By Dana Drugmand
A new lawsuit is challenging the European Union’s climate policies, including the EU’s 2030 emissions reduction target, and demanding more ambitious climate action to protect human rights.
Dubbed the “People’s Climate Case,” the legal action was filed by 10 families, most from European countries but one from as far away as Fiji. The families argue that the EU’s current target to reduce carbon emissions 40 percent below 1990 levels by 2030 is not enough to protect their rights to life, health, occupation, and property.
“Climate change is already an issue for the courts in the European countries and around the world,” said Roda Verheyen, a lawyer representing the families. “The plaintiff families are putting their trust in the EU courts and legal system to protect their fundamental rights of life, health, occupation and property, which are under threat of climate change. The EU courts must now listen to these families and ensure that they are protected.”
The case was filed on May 24 in European General Court in Luxembourg. Defendants are the European Parliament and the Council of the European Union.
The lawsuit demands nullification of three recent climate policies: the Emissions Trading Scheme Directive, the Effort Sharing Regulation and the Land Use, Land Use Change and Forestry Regulation. These regulatory acts are aimed at reducing emissions by the 40 percent goal, but the lawsuit claims the target is far too low to protect citizens’ fundamental rights and demands a more stringent target.
Additionally, the families are asking for an injunction because damage to property, livelihoods and health is already occurring due to climate change and the EU is legally obligated to do everything in its power to prevent further harm. These obligations stem from EU primary law, including the Treaty on the Functioning of the European Union and the EU Charter of Fundamental Rights, as well as international law.
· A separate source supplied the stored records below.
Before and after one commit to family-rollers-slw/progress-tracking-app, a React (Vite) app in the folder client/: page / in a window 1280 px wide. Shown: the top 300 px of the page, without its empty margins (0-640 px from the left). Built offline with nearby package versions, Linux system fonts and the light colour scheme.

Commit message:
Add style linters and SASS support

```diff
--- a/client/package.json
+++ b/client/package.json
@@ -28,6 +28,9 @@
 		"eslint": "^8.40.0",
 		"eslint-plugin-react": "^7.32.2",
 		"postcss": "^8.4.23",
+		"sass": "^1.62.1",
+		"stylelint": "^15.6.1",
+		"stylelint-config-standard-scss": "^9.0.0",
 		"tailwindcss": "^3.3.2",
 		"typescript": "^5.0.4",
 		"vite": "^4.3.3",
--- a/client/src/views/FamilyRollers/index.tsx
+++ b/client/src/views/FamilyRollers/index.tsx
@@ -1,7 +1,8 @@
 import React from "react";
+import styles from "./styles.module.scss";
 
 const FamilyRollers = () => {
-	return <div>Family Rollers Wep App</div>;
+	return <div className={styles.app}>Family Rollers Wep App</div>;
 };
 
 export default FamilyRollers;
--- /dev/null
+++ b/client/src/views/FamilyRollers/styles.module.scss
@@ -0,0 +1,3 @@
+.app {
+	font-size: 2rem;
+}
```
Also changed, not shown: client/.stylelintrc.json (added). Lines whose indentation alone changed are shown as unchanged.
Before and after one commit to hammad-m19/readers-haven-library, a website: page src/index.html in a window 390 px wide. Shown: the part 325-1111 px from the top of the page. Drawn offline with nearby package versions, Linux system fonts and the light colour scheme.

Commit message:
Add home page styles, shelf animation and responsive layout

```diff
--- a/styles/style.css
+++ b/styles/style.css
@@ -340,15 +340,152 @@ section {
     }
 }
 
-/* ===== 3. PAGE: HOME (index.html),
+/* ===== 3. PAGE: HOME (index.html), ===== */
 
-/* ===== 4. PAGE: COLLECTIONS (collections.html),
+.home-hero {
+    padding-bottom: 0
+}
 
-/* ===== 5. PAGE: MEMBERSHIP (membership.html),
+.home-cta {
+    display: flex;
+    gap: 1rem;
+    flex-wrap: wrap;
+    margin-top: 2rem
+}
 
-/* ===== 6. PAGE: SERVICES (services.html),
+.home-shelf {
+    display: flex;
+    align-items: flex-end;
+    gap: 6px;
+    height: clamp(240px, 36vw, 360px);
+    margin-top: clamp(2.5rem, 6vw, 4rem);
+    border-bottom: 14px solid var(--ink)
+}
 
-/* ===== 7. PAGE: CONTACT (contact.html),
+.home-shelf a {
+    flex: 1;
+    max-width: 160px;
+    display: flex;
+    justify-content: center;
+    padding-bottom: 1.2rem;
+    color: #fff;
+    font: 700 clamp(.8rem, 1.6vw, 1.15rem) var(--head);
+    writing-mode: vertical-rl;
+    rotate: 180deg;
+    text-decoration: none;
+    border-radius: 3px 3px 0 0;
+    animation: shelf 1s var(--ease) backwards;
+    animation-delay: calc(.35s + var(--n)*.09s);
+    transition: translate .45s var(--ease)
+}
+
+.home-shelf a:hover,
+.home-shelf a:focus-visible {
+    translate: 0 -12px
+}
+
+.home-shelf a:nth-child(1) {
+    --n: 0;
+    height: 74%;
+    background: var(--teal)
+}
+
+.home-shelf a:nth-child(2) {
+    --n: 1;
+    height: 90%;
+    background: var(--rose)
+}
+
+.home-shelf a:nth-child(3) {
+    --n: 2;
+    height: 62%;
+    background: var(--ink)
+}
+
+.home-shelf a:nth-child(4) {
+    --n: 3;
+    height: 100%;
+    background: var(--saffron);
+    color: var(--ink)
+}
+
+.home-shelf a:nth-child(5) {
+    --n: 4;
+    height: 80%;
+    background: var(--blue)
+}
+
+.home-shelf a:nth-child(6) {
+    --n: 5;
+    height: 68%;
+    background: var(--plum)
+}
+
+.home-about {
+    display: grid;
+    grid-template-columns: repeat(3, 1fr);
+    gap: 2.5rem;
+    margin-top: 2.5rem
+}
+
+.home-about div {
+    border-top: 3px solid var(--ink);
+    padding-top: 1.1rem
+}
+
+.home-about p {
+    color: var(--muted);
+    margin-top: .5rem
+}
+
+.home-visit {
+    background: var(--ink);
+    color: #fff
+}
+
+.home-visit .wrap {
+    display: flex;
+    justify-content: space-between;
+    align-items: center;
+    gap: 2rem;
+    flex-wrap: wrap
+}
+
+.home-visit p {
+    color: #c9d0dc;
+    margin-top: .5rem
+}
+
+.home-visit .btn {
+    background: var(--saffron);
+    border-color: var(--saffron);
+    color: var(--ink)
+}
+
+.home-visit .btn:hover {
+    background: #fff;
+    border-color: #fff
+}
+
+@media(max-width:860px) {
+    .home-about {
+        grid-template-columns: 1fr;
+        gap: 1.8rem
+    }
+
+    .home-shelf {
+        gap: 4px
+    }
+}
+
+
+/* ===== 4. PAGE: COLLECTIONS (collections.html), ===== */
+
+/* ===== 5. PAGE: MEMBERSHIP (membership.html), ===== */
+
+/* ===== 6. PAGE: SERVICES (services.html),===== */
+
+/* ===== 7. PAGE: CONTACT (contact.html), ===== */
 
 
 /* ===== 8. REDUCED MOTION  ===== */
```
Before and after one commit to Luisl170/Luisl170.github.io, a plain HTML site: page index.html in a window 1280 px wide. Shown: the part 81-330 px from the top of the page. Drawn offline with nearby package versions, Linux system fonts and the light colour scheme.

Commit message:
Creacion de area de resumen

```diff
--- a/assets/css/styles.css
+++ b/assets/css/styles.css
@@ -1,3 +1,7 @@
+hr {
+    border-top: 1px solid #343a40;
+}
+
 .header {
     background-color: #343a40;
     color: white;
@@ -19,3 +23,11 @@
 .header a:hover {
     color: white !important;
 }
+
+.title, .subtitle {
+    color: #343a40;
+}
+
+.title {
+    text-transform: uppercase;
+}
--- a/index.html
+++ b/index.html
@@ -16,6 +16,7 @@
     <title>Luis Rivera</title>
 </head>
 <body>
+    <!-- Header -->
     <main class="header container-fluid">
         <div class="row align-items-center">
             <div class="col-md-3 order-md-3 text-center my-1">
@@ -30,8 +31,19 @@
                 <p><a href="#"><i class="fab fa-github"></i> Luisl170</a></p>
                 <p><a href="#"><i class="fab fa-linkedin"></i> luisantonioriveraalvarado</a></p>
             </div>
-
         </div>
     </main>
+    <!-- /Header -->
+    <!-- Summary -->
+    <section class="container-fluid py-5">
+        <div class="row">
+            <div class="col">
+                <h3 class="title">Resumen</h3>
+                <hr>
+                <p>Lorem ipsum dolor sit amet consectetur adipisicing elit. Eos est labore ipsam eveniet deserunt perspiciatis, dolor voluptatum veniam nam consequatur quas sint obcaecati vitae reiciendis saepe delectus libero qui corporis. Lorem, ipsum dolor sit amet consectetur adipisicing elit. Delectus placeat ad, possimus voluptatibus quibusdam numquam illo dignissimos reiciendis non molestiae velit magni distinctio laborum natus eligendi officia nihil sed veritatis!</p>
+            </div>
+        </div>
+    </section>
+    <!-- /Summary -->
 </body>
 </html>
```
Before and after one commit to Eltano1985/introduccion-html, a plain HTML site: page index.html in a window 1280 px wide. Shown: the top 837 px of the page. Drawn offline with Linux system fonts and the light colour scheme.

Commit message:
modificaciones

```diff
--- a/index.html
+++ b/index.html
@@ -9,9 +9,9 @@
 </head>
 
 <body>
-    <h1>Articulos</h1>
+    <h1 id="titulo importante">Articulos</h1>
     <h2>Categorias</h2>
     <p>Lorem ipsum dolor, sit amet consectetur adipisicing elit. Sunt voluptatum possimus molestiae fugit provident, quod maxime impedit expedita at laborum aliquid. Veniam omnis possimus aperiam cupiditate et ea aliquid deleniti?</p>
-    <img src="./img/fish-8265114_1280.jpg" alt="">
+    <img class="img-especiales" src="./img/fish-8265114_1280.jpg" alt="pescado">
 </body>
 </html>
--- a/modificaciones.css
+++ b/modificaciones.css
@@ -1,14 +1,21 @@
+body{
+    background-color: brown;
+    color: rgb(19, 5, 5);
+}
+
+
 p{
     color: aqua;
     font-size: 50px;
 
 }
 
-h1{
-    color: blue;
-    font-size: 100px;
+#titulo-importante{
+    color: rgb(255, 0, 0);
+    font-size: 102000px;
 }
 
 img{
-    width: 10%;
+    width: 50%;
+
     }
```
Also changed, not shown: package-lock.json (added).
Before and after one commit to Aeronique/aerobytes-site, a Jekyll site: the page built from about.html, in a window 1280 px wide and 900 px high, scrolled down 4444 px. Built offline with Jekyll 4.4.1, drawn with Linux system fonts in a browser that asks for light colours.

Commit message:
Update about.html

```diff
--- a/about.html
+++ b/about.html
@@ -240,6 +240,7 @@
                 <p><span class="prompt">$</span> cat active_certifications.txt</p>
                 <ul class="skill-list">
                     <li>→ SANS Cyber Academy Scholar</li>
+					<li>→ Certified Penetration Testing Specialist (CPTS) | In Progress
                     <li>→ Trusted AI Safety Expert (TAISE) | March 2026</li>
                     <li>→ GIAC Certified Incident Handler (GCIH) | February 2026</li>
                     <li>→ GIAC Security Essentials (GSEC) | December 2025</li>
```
“In 2015, as part of the Paris Agreement, countries agreed to pursue efforts to limit temperature rise to 1.5°C. Yet, it is clear that the existing EU 2030 climate target is not enough to respect the commitments taken in the Paris Agreement and should be increased,” said Wendel Trio, director of Climate Action Network (CAN) Europe, which is supporting the plaintiffs’ case. In addition to CAN, several other organizations are assisting. The German group Protect the Planet has agreed to take on plaintiffs’ legal costs and the scientific think tank Climate Analytics is providing scientific background to the case.
Climate Impacts Happening Already
The families bringing the lawsuit come from different countries, but they share lifestyles deeply rooted in the environment. They say climate change and environmental degradation has already disrupted their lives.
The Feschet family from southern France has owned a lavender farm for generations. But droughts and seasonal changes exacerbated by a warming climate have devastated the lavender crop. Maurice Feschet wrote in the complaint: “44% in 6 years: this is the concrete loss of lavender harvest we are faced with in Provence due to the impacts of climate change hitting us harder and harder.”
A Portuguese beekeeping family is similarly facing economic hardship due to a changing climate. “Today, we don’t have four seasons anymore, only winter and summer. This situation is disturbing the work of the bees because they take more time to adapt to climatic variations. The decrease in honey production, which has been continuous over the years, has reduced my family’s economic income,” plaintiff Ildebrando Conceição wrote. Two other Portuguese families working in sustainable forestry and an agricultural cooperative are also part of the case.
Families from northern Germany and northern Italy that are dependent on tourism business are likewise impacted by climate change, as are a traditional herding family from Romania and the Sáminuorra youth association, part of an indigenous herding culture in Sweden.
A family from northern Kenya and a family from Fiji have also joined the case. As stated on the People’s Climate Case website, this is “the first case to argue that the EU’s Fundamental Rights should also protect citizens who live outside the European Union if they are suffering because of EU activities. Through this case, they remind the EU of its international responsibilities.”
Part of a Larger Legal Trend
These plaintiffs are not alone in turning to the courts for climate justice. Similar climate lawsuits against governments have emerged in Europe and around the world.
A landmark Netherlands climate case brought by the Urgenda Foundation won a court ruling in 2015 directing the Dutch government to increase its carbon emission reduction target. Last week, the case was back in court on appeal, with the government arguing for the ruling to be overturned.
In July, the nonprofit Plan B will be in court making its case for legal action against the British government. Plan B and 11 citizens sued the UK government in December seeking a more ambitious 2050 climate target.
And in the wake of Hurricane Ophelia in November a network of citizens in Ireland sued the Irish government for not adequately responding to climate change. Other suits have been brought challenging government policies in Norway, Belgium, and Switzerland.
These suits are part of a global movement to compel governments to protect citizens, particularly younger generations, by forcing more aggressive action on climate change.
“There’s a rapidly growing movement of these citizen-based actions that is by now unstoppable,” said Tim Crosland, director of Plan B. “A few years ago people felt powerless to confront their government’s inaction on climate change. But following the success of Urgenda’s case against the Dutch Government in 2015, the genie is out of the bottle: people everywhere understand there’s a viable alternative to resignation. Accountability is essential if we’re to escape the worst impacts of climate change, and governments are being made to account for their inaction through the courts.”
“We have only some years left to act; this is about the survival of mankind,” said Dorothea Sick-Thies, founder of Protect the Planet. “A broad coalition is taking the responsibility that governments and the European Parliament are not willing to take. This is what we stand for in the People’s Climate Case.”